And the use of 60% of actual fees as a basis for calculating partial indemnity fees has no warrant in the Rules, the Courts of Justice Act or Tariff A.
The whole point of the “Information for the Profession” table was (I assume) to provide courts with guidance as to appropriate partial indemnity rates that do not depend on actual rates. From there, if necessary, substantial indemnity costs could be calculated. That would be an objective approach.
All of which brings me back to today’s decision in 790668 Ontario Inc. v. D’Andrea Management Inc. The Court of Appeal seems to have adopted what I have called the “subjective” approach (i.e., one that takes as its starting point the actual hourly rate charged). It then derives a partial indemnity rate by discounting the actual rate by one-third (a bit less of a reduction than Power J.’s sixty percent).
Justice Lauwers’ “rule of thumb” was that “partial indemnity costs should be about one-third less than substantial indemnity costs”, but his calculation in this case was based on a one-third discount of actual fees. It would appear therefore, that he was treating “substantial indemnity” and “full indemnity” as equivalents. (If partial indemnity is to be calculated as two-thirds of actual fees, then substantial indemnity must be equal to actual fees: (0.667 [partial indemnity per 790668] × 1.5 [“substantial indemnity costs” definition in subrule 1.03] = 1)
Quite apart from how we are to calculate partial indemnity costs (and I do not see much further use for the “Information for the Profession” table), we are still left with the question of whether a litigant who is required to pay costs should be at the mercy of the opposing party’s choice of counsel. If that lawyer or law firm happens to have very high hourly rate(s), is the losing party stuck with having to pay 66% of that high rate?
The Mantella approach to costs was an example of the objective approach: what is a “reasonable” amount of costs, based on some objective measure (the “Information for the Profession” table)? That approach has now been sent packing.

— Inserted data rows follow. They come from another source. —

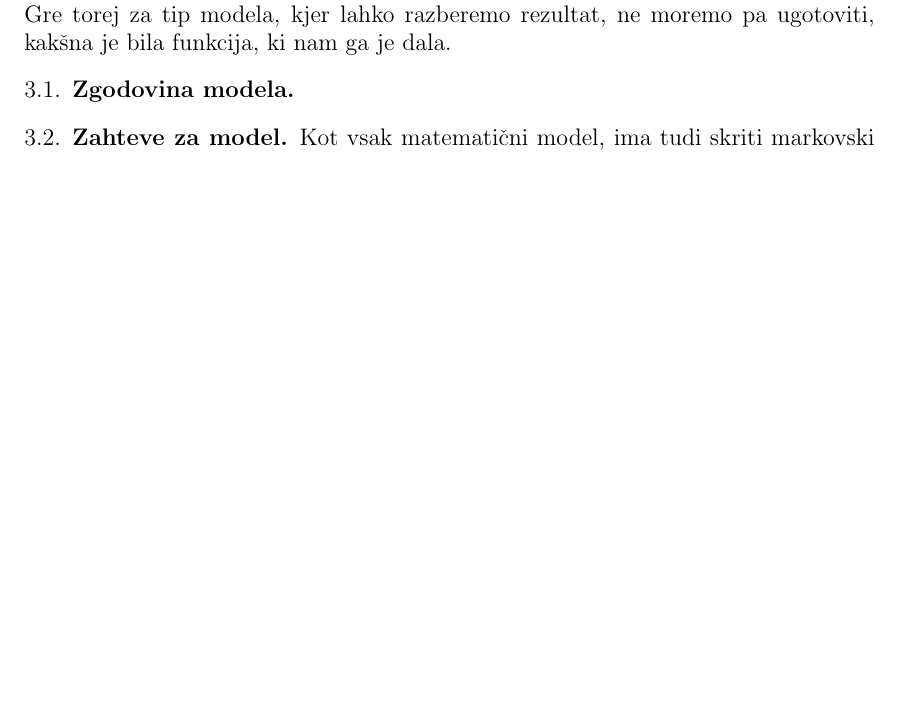
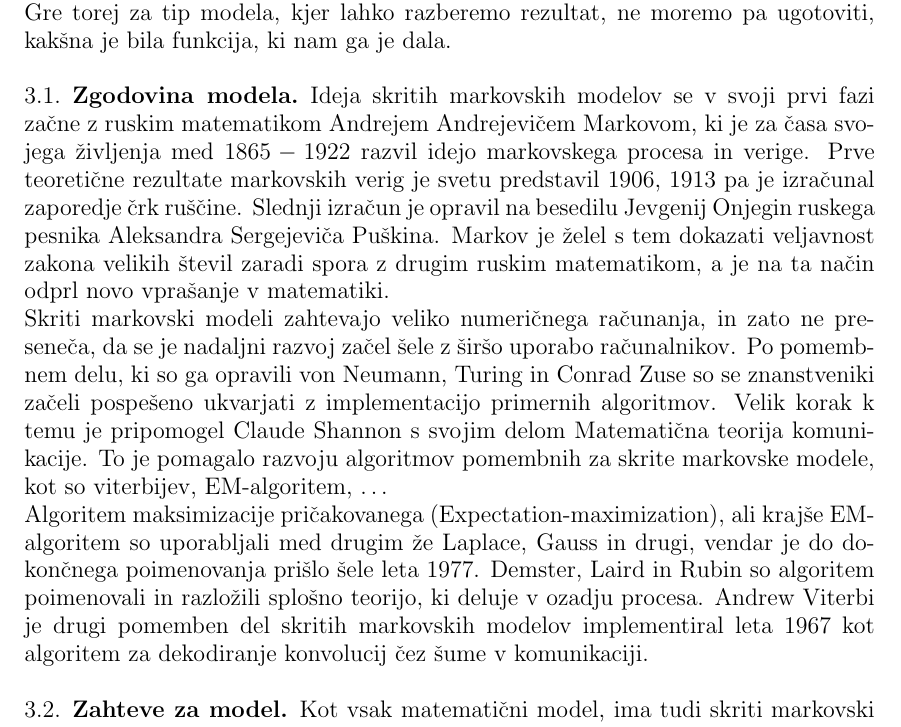
Before and after one commit to mpracek/Diploma, a LaTeX paper (dipl-sem-martin-pracek.tex): part of page 6 of 13 before the commit and part of page 6 of 14 after it, cut so that both start at the same text, the shorter picture padded with empty space. Compiled offline with pdfLaTeX; the source files are stored in an older character set and shown here as Unicode; a LaTeX package or settings file that is missing is left out.

Commit message:
txs auto checkin

```diff
--- a/dipl-sem-martin-pracek.tex
+++ b/dipl-sem-martin-pracek.tex
@@ -179,7 +179,12 @@
 %latent markov models
 
 \subsection{Zgodovina modela}
-%na kratko opiši kdo, kaj zakaj kako;
+Ideja skritih markovskih modelov se v svoji prvi fazi začne z ruskim matematikom Andrejem Andrejevičem Markovom, ki je za časa svojega življenja med $1865-1922$ razvil idejo markovskega procesa in verige. Prve teoretične rezultate markovskih verig je svetu predstavil $1906$, $1913$ pa je izračunal zaporedje črk ruščine. Slednji izračun je opravil na besedilu Jevgenij Onjegin ruskega pesnika Aleksandra Sergejeviča Puškina. Markov je želel s tem dokazati veljavnost zakona velikih števil zaradi spora z drugim ruskim matematikom, a je na ta način odprl novo vprašanje v matematiki.\\
+Skriti markovski modeli zahtevajo veliko numeričnega računanja, in zato ne preseneča, da se je nadaljni razvoj začel šele z širšo uporabo računalnikov. Po pomembnem delu, ki so ga opravili von Neumann, Turing in Conrad Zuse so se znanstveniki začeli pospešeno ukvarjati z implementacijo primernih algoritmov. Velik korak k temu je pripomogel Claude Shannon s svojim delom Matematična teorija komunikacije. To je pomagalo razvoju algoritmov pomembnih za skrite markovske modele, kot so viterbijev, EM-algoritem, \ldots \\
+Algoritem maksimizacije pričakovanega (Expectation-maximization), ali krajše EM-algoritem so uporabljali med drugim že Laplace, Gauss in drugi, vendar je do dokončnega poimenovanja prišlo šele leta $1977$. Demster, Laird in Rubin so algoritem poimenovali in razložili splošno teorijo, ki deluje v ozadju procesa.
+%kaj dela EM \\
+Andrew Viterbi je drugi pomemben del skritih markovskih modelov implementiral leta $1967$ kot algoritem za dekodiranje konvolucij čez šume v komunikaciji.
+%Kaj dela VIterbi
 
 \subsection{Zahteve za model}
 Kot vsak matematični model, ima tudi skriti markovski model svoje zahteve.
```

My own view is that it is time for the Rules Committee to look again at the issue of costs and whether there is still a place for its “Information for the Profession” table.